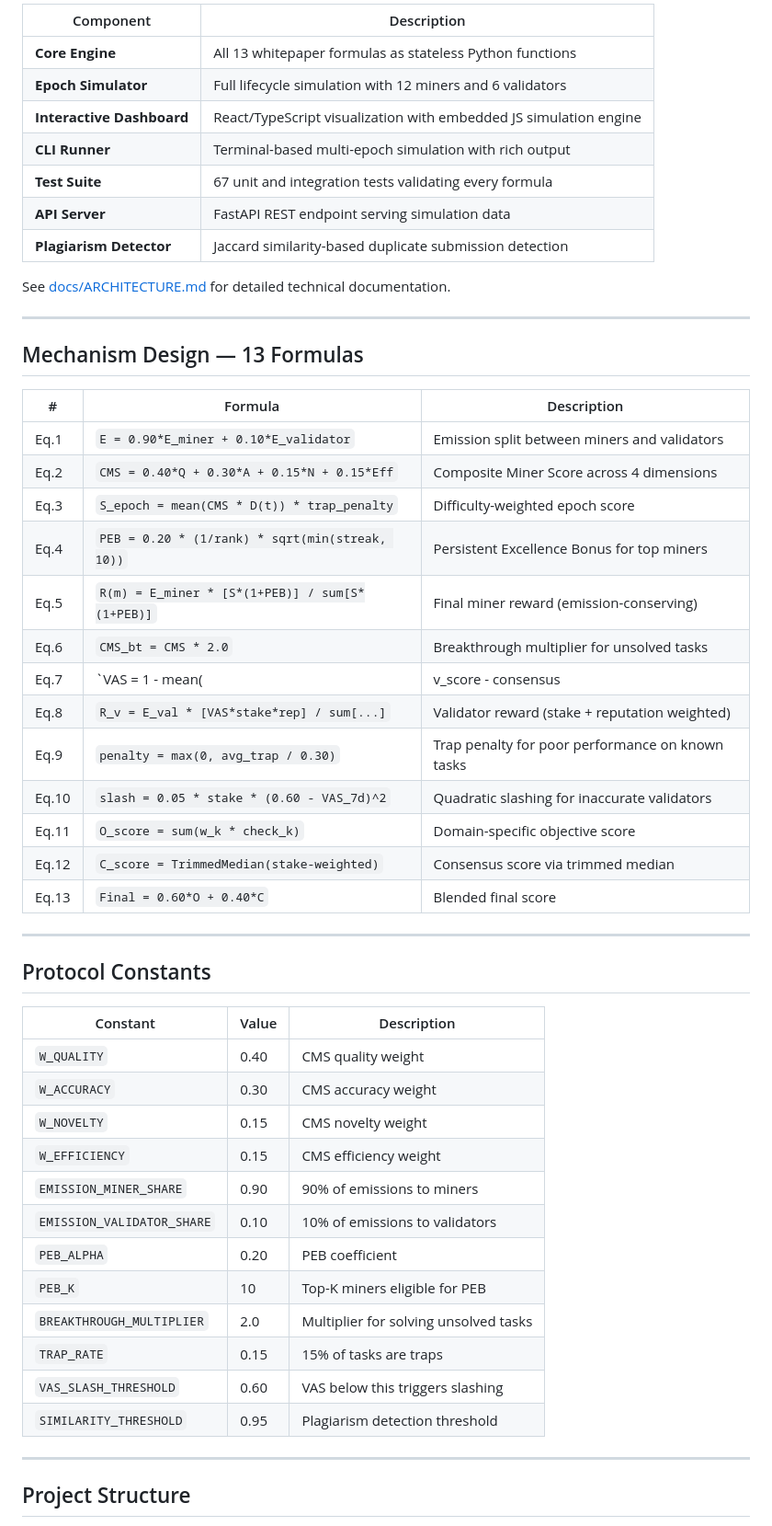
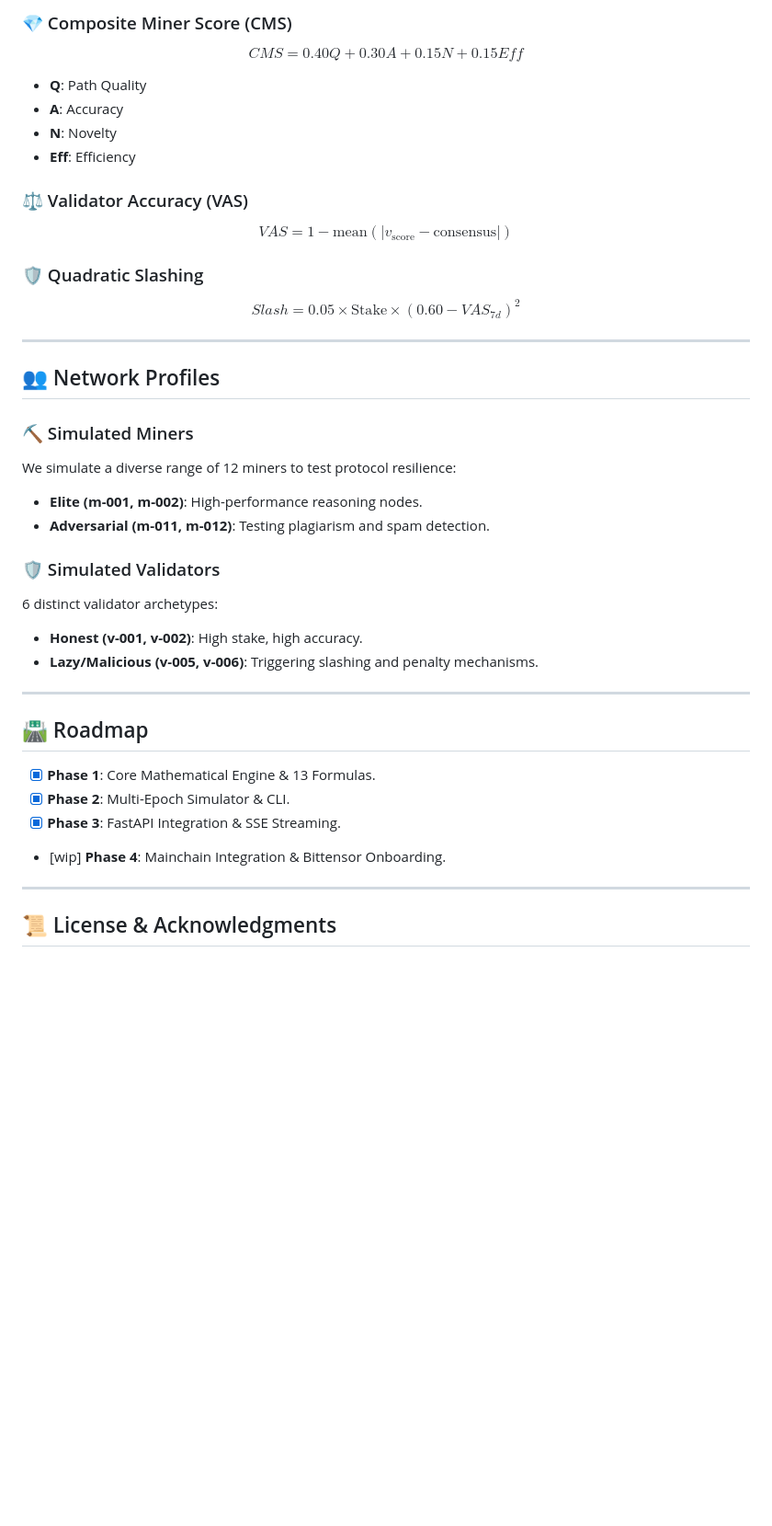
Before and after one commit to unspecifiedcoder/ReasonForge, a Markdown page: README.md, the part around one of its changes. Shown at 92% size. GitHub-like rendering; blank space fills up the shorter version.

Commit message:
docs: upgrade README to premium professional grade with mathematical notations

```diff
--- a/README.md
+++ b/README.md
@@ -52,56 +76,41 @@ The MVP consists of 7 components:
 
-| Component | Description |
-|-----------|-------------|
-| **Core Engine** | All 13 whitepaper formulas as stateless Python functions |
-| **Epoch Simulator** | Full lifecycle simulation with 12 miners and 6 validators |
-| **Interactive Dashboard** | React/TypeScript visualization with embedded JS simulation engine |
-| **CLI Runner** | Terminal-based multi-epoch simulation with rich output |
-| **Test Suite** | 67 unit and integration tests validating every formula |
-| **API Server** | FastAPI REST endpoint serving simulation data |
-| **Plagiarism Detector** | Jaccard similarity-based duplicate submission detection |
+### 💎 Composite Miner Score (CMS)
+$$CMS = 0.40Q + 0.30A + 0.15N + 0.15Eff$$
+- **Q**: Path Quality
+- **A**: Accuracy
+- **N**: Novelty
+- **Eff**: Efficiency
 
-See [docs/ARCHITECTURE.md](docs/ARCHITECTURE.md) for detailed technical documentation.
+### ⚖️ Validator Accuracy (VAS)
+$$VAS = 1 - \text{mean}(|v_{\text{score}} - \text{consensus}|)$$
+
+### 🛡️ Quadratic Slashing
+$$Slash = 0.05 \times \text{Stake} \times (0.60 - VAS_{7d})^2$$
 
 ---
 
-## Mechanism Design — 13 Formulas
+## 👥 Network Profiles
 
-| # | Formula | Description |
-|---|---------|-------------|
-| Eq.1 | `E = 0.90*E_miner + 0.10*E_validator` | Emission split between miners and validators |
-| Eq.2 | `CMS = 0.40*Q + 0.30*A + 0.15*N + 0.15*Eff` | Composite Miner Score across 4 dimensions |
-| Eq.3 | `S_epoch = mean(CMS * D(t)) * trap_penalty` | Difficulty-weighted epoch score |
-| Eq.4 | `PEB = 0.20 * (1/rank) * sqrt(min(streak, 10))` | Persistent Excellence Bonus for top miners |
-| Eq.5 | `R(m) = E_miner * [S*(1+PEB)] / sum[S*(1+PEB)]` | Final miner reward (emission-conserving) |
-| Eq.6 | `CMS_bt = CMS * 2.0` | Breakthrough multiplier for unsolved tasks |
-| Eq.7 | `VAS = 1 - mean(|v_score - consensus|)` | Validator Accuracy Score |
-| Eq.8 | `R_v = E_val * [VAS*stake*rep] / sum[...]` | Validator reward (stake + reputation weighted) |
-| Eq.9 | `penalty = max(0, avg_trap / 0.30)` | Trap penalty for poor performance on known tasks |
-| Eq.10 | `slash = 0.05 * stake * (0.60 - VAS_7d)^2` | Quadratic slashing for inaccurate validators |
-| Eq.11 | `O_score = sum(w_k * check_k)` | Domain-specific objective score |
-| Eq.12 | `C_score = TrimmedMedian(stake-weighted)` | Consensus score via trimmed median |
-| Eq.13 | `Final = 0.60*O + 0.40*C` | Blended final score |
+### ⛏️ Simulated Miners
+We simulate a diverse range of 12 miners to test protocol resilience:
+- **Elite (m-001, m-002)**: High-performance reasoning nodes.
+- **Adversarial (m-011, m-012)**: Testing plagiarism and spam detection.
+
+### 🛡️ Simulated Validators
+6 distinct validator archetypes:
+- **Honest (v-001, v-002)**: High stake, high accuracy.
+- **Lazy/Malicious (v-005, v-006)**: Triggering slashing and penalty mechanisms.
 
 ---
 
-## Protocol Constants
+## 🛣️ Roadmap
 
-| Constant | Value | Description |
-|----------|-------|-------------|
-| `W_QUALITY` | 0.40 | CMS quality weight |
-| `W_ACCURACY` | 0.30 | CMS accuracy weight |
-| `W_NOVELTY` | 0.15 | CMS novelty weight |
-| `W_EFFICIENCY` | 0.15 | CMS efficiency weight |
-| `EMISSION_MINER_SHARE` | 0.90 | 90% of emissions to miners |
-| `EMISSION_VALIDATOR_SHARE` | 0.10 | 10% of emissions to validators |
-| `PEB_ALPHA` | 0.20 | PEB coefficient |
-| `PEB_K` | 10 | Top-K miners eligible for PEB |
-| `BREAKTHROUGH_MULTIPLIER` | 2.0 | Multiplier for solving unsolved tasks |
-| `TRAP_RATE` | 0.15 | 15% of tasks are traps |
-| `VAS_SLASH_THRESHOLD` | 0.60 | VAS below this triggers slashing |
-| `SIMILARITY_THRESHOLD` | 0.95 | Plagiarism detection threshold |
+- [x] **Phase 1**: Core Mathematical Engine & 13 Formulas.
+- [x] **Phase 2**: Multi-Epoch Simulator & CLI.
+- [x] **Phase 3**: FastAPI Integration & SSE Streaming.
+- [wip] **Phase 4**: Mainchain Integration & Bittensor Onboarding.
 
 ---
 
-## Project Structure
+## 📜 License & Acknowledgments
 
```
Also changed, not shown: other parts of README.md (+49 -110 lines).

▸ **The task**: The word "simulation" appears in some of the lines above. Copy those lines.

▸ **Solution to this task**:
-| **Epoch Simulator** | Full lifecycle simulation with 12 miners and 6 validators |
-| **Interactive Dashboard** | React/TypeScript visualization with embedded JS simulation engine |
-| **CLI Runner** | Terminal-based multi-epoch simulation with rich output |
-| **API Server** | FastAPI REST endpoint serving simulation data |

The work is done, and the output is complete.